**RECORDS FOR THE EXERCISE:**
========

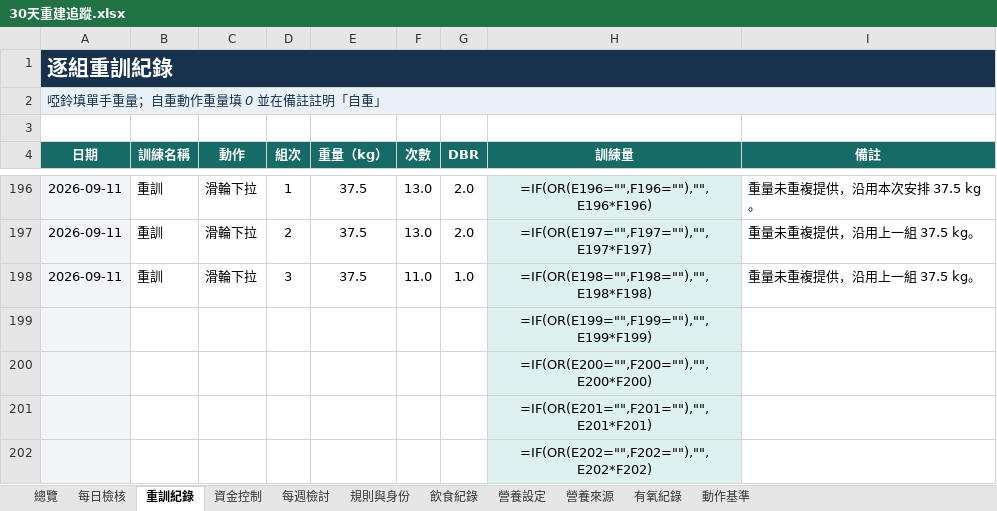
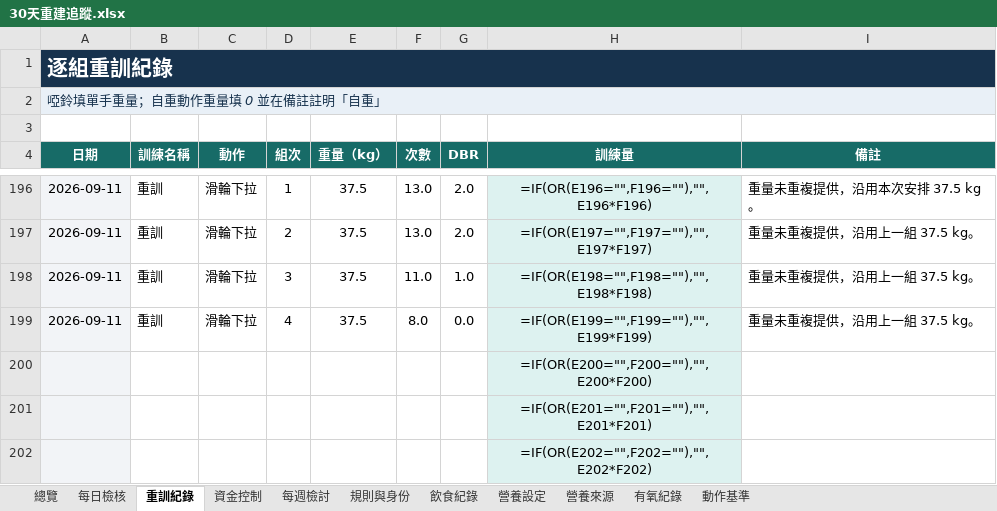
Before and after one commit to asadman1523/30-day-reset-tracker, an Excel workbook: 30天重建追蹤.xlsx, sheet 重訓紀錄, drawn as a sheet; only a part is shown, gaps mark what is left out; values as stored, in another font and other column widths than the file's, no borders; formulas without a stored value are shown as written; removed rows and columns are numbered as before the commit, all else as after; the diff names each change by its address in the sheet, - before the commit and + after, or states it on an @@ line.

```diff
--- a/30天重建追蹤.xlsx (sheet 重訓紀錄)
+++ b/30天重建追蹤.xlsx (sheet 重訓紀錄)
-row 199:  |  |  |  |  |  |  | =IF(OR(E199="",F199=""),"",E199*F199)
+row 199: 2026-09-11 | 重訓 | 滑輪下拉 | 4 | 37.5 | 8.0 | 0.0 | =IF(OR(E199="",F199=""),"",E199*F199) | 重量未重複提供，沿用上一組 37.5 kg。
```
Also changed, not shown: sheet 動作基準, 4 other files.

========

**WHAT TO WORK ON:** Every line in the records above that holds "xlsx" counts once; state the total and nothing else.

**REPLY TO THE TASK:** 3